Spending for the Homeland Security Department expires Friday at midnight and if Congress doesn’t act before then, the agency responsible for overseeing the country’s borders will be partially shut down.

With the Senate decision, the question of whether to fund the department is in the hands of House Republicans who must now decide whether to risk a partial shutdown in order to take a stance on Obama’s immigration policies.

House Republicans scheduled a closed-door caucus meeting for Wednesday morning, their first since returning from a weeklong congressional recess.

Several Republican lawmakers insisted they could not accept the two-part strategy proposed by Senate Majority Leader Mitch McConnell: a vote on legislation to fund the Homeland Security Department, and a separate vote to overturn Obama’s recent executive actions sparing millions of immigrants in the U.S. illegally from deportation.

The approach “is tantamount to surrender,” said Republican Rep. Matt Salmon. “I will fight against any funding bill that does not fully defund the president’s illegal actions.”

Yet with the partial shutdown looming, options were few for Republicans who won full control of Congress in November’s elections.

They could allow the agency’s funding to expire, violating their leaders’ promises that there would be no more shutdowns on the Republicans’ watch. They could try to pass a short-term extension of current funding levels, postponing the conflict to another day.
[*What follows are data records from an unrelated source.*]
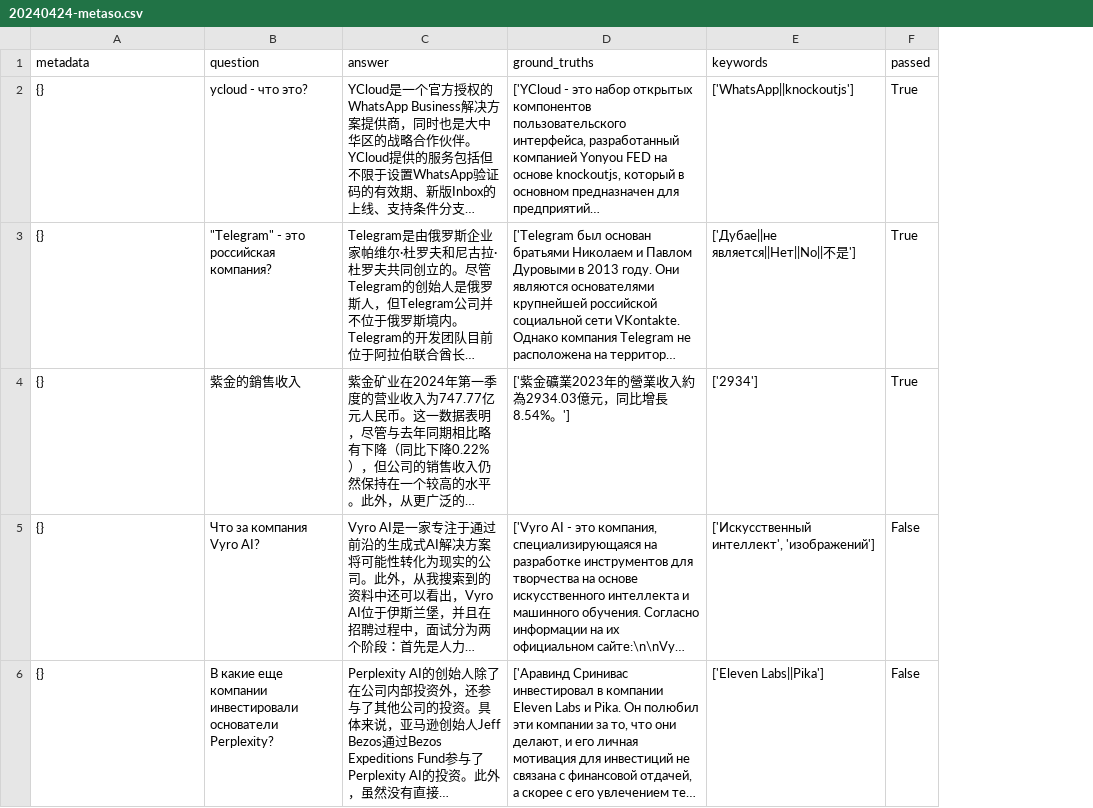
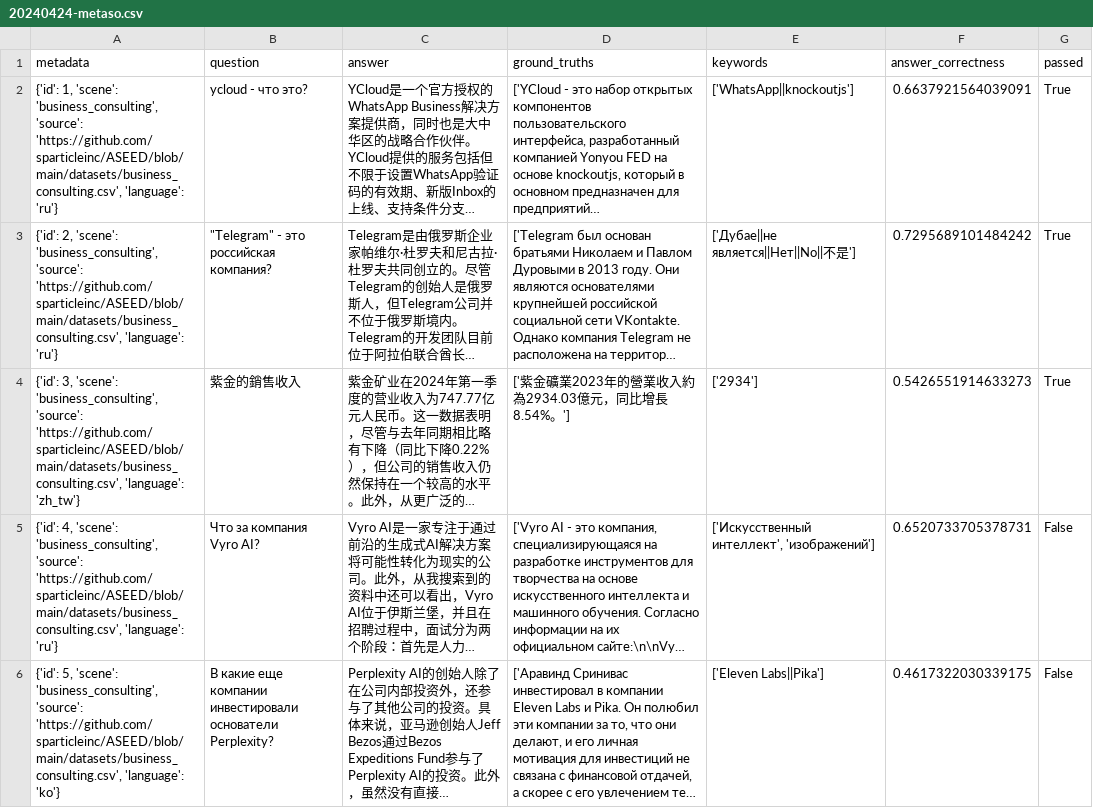
Before and after one commit to sparticleinc/ASEED, a CSV file: evaluations/business_consulting/20240424-metaso.csv, drawn as a sheet; only a part is shown; long unchanged cells end in …; the diff covers the shown part only; the diff names each change by its address in the sheet, - before the commit and + after, or states it on an @@ line.

Commit message:
refactor: Update 20240424-metaso.csv

```diff
--- a/evaluations/business_consulting/20240424-metaso.csv
+++ b/evaluations/business_consulting/20240424-metaso.csv
+column F (answer_correctness), rows 2-6: 0.6637921564039091 | 0.7295689101484242 | 0.5426551914633273 | 0.6520733705378731 | 0.4617322030339175
-A2 (metadata): {}
+A2 (metadata): {'id': 1, 'scene': 'business_consulting', 'source': 'https://github.com/sparticleinc/ASEED/blob/main/datasets/business_consulting.csv', 'language': 'ru'}
-A3 (metadata): {}
+A3 (metadata): {'id': 2, 'scene': 'business_consulting', 'source': 'https://github.com/sparticleinc/ASEED/blob/main/datasets/business_consulting.csv', 'language': 'ru'}
-A4 (metadata): {}
+A4 (metadata): {'id': 3, 'scene': 'business_consulting', 'source': 'https://github.com/sparticleinc/ASEED/blob/main/datasets/business_consulting.csv', 'language': 'zh_tw'}
-A5 (metadata): {}
+A5 (metadata): {'id': 4, 'scene': 'business_consulting', 'source': 'https://github.com/sparticleinc/ASEED/blob/main/datasets/business_consulting.csv', 'language': 'ru'}
-A6 (metadata): {}
+A6 (metadata): {'id': 5, 'scene': 'business_consulting', 'source': 'https://github.com/sparticleinc/ASEED/blob/main/datasets/business_consulting.csv', 'language': 'ko'}
```
Also changed, not shown: 21 edited cells elsewhere in this file.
Or they could go along with McConnell’s strategy of funding the agency fully while registering their disapproval of Obama’s immigration policies with a separate vote.
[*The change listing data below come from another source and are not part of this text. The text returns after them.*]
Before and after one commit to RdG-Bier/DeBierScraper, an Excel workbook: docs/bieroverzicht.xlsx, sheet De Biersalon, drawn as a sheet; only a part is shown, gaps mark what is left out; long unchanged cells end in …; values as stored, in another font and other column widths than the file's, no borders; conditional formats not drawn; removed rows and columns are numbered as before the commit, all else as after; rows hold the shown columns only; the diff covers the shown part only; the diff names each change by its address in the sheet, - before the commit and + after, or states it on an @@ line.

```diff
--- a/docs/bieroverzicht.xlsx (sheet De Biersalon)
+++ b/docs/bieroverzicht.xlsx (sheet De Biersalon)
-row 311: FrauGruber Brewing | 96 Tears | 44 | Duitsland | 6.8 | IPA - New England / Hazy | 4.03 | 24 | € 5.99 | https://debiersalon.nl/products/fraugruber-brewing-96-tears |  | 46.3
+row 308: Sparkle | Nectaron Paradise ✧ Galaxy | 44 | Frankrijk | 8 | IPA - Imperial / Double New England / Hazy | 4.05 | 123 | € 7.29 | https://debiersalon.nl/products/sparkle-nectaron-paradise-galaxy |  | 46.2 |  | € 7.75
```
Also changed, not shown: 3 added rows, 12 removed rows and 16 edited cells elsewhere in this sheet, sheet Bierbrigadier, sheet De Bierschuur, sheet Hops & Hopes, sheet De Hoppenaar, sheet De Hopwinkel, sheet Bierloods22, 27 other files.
Some Senate Republicans, eager to move beyond fighting over immigration while courting a shutdown of an agency whose mission includes battling terrorism, expressed support for McConnell’s proposal.

McConnell’s concession came as Senate Democrats repeatedly raised the issue of terrorism against the Republicans, suggesting a partial shutdown would put the U.S. at risk at a dangerous time.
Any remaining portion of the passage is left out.